Some candy talking
I’d sort of been hoping to get a Stache 8 in the understated grey and green colourscheme, but as soon as I set eyes on the metallic candy red/orange frame I was delighted – it looked much classier in the flesh and appears to be more of a coloured lacquer than a paint.
The low weight and high quality of the frameset was also obvious as soon as I lifted it out of the box it arrived in, with neat welding and clever hydroforming all over the place.
Putting the bike together as it came and taking it for a quick spin down the street and into the woods was my first experience of wagon wheels and it was a real eye-opener. There was significantly more momentum and stability compared to my 26in hardtail – so the bike just ripped through little patches of mud as if I was on dry ground.
A longer test ride on familiar trails at Rivington Pike was also encouraging, with the big wheels making easy work of the cobbles and skimming over the roots and ruts.
However it soon became clear that the stock Rock Shox Recon Silver fork was lacking in the damping department, spiking so badly that it felt like it’d seized on bumpy trails.
Fortunately I’d foreseen this and had already snapped up a Revelation RCT3 fork and some better wheels in the CRC sale – and these also helped lose a big chunk of weight from the bike.
Like a steamroller, in a good way
With a 68 degree head angle, the bike is relatively slack by 29er standards and the Gary Fisher G2 geometry gave it a nice long top tube a couple of years before most other manufacturers caught up with that particular trend.
This means the bike is impressively composed on steep and/or technical trails – where the big wheels and the 780mm handlebar and 45mm stem I’ve fitted make it feel like a steamroller.
Now steamrollers probably aren’t that much fun to pilot down twisty singletrack, so maybe that’s not the best description – because the Stache certainly is fun in the woods – with the 51mm offset fork providing nimble steering and the long wheelbase meaning the bike can carry a frightening amount of speed when it gets the chance.
Despite it’s long top tube and slack angles, the Stache differs from the new crowd of cool 29ers at the rear, where its 442mm chainstays fit into the “average” rather than “short” category.
The downside of this is that the bike doesn’t snap round corners as quickly as some, but the BB isn’t high so it still corners well enough.
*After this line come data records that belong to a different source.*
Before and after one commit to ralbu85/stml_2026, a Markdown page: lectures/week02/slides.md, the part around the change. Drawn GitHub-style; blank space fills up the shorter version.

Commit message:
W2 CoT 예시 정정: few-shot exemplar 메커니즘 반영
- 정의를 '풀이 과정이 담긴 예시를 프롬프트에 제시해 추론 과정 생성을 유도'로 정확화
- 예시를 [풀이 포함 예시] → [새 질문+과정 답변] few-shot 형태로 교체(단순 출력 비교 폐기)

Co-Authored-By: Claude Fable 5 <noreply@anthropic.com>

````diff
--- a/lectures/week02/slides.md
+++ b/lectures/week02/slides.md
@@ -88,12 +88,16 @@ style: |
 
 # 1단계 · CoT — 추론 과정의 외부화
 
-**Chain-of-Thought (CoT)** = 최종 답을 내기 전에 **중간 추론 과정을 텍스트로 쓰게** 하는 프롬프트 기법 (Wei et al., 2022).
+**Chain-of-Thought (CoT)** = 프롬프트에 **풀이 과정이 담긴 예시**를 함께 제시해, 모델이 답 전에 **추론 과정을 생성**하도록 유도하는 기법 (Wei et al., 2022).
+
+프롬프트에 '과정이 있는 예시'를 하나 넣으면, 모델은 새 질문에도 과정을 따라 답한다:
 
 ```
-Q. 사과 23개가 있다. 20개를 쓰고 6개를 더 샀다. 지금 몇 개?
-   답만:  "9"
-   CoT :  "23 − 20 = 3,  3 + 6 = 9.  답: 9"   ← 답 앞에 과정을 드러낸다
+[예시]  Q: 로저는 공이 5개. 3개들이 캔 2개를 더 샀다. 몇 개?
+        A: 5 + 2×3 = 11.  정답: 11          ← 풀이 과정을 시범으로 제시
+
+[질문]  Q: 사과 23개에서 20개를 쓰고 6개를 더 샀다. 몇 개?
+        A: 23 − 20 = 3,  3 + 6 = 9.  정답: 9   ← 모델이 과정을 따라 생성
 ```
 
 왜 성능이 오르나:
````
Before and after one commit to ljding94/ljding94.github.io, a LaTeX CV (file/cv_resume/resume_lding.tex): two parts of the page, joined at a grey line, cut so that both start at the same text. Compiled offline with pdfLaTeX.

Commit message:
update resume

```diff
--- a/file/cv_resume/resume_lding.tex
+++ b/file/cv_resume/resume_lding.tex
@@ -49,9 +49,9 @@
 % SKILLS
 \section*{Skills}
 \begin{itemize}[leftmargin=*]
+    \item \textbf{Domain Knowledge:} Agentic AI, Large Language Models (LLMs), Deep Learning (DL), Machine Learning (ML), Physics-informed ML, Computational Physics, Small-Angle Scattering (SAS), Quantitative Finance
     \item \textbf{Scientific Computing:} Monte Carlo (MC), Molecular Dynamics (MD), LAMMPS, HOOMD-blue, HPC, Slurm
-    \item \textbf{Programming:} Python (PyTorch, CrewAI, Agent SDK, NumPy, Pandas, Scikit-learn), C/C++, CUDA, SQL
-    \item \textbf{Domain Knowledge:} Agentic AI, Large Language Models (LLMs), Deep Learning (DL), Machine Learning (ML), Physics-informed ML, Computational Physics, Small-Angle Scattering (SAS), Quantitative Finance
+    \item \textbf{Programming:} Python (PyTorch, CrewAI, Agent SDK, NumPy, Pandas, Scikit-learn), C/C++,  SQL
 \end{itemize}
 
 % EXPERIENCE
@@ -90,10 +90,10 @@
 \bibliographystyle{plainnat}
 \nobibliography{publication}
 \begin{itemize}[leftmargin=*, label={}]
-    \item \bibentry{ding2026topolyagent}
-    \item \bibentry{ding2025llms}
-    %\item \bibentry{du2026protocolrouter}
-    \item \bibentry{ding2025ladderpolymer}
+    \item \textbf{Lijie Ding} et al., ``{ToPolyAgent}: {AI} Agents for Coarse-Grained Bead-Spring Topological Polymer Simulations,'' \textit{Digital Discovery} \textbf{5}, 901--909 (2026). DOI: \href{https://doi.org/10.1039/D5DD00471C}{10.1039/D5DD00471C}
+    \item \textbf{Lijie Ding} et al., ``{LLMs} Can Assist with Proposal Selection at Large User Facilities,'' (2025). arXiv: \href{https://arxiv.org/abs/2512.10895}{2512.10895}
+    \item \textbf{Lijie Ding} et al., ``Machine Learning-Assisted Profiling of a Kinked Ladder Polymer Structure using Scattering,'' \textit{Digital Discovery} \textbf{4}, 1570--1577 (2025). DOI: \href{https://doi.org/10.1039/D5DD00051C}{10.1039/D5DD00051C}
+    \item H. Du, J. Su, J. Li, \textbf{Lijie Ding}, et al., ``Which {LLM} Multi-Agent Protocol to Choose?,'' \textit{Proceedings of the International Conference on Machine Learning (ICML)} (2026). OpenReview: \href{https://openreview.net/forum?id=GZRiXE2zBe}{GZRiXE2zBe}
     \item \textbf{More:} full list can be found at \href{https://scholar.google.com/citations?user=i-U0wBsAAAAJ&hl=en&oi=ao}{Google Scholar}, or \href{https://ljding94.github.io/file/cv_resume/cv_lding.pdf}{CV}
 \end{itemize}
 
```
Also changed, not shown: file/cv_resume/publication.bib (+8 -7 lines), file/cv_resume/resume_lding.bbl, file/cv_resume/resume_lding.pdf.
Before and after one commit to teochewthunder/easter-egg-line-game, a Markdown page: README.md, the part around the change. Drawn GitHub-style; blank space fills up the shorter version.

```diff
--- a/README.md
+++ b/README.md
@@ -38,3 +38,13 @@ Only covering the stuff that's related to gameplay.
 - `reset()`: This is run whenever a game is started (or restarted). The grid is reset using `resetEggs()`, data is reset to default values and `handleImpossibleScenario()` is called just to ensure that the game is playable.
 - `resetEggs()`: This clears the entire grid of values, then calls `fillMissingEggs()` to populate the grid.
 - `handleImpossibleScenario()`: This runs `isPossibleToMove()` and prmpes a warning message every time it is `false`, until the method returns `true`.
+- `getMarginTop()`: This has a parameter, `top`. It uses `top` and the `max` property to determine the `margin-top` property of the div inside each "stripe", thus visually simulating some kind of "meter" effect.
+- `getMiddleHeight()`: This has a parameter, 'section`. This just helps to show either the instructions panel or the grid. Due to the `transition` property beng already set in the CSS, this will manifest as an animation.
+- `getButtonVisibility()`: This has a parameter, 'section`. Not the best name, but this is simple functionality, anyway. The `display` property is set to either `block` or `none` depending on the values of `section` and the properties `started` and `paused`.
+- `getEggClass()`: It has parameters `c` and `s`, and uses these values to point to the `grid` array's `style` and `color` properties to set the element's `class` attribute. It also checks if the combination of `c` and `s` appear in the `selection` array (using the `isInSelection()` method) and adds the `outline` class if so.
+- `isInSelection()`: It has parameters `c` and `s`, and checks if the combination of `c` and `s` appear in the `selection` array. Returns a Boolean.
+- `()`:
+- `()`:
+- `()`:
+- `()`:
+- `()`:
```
The upside is even more stability and an ability to drift a bit when needed.
The big wheels and the high-quality frame take the edge off the bumps to an extent, though there’s no escaping that alu hardtail harshness if you ride it on really rugged terrain.
I tend to use it for local woodsy singletrack rides though – and I even did a few XC races on it this year. While it’s packing a few extra pounds compared to pure XC race bikes, the Stache is light and versatile enough to hold its own – and with some more XC tyres (I had Specialized Purgatory and Butcher in 2.3in) it would have been even more competitive.
In fact its versatility is the thing I like the most about the Stache.
It can eat up trail centres, cover ground and descend confidently in the hills, race XC and pootle along canal towpaths – and in each situation it never gives that much away to more suitable bikes.
That Gary Fisher bloke obviously knows a bit about mountain bike design, whoever he is.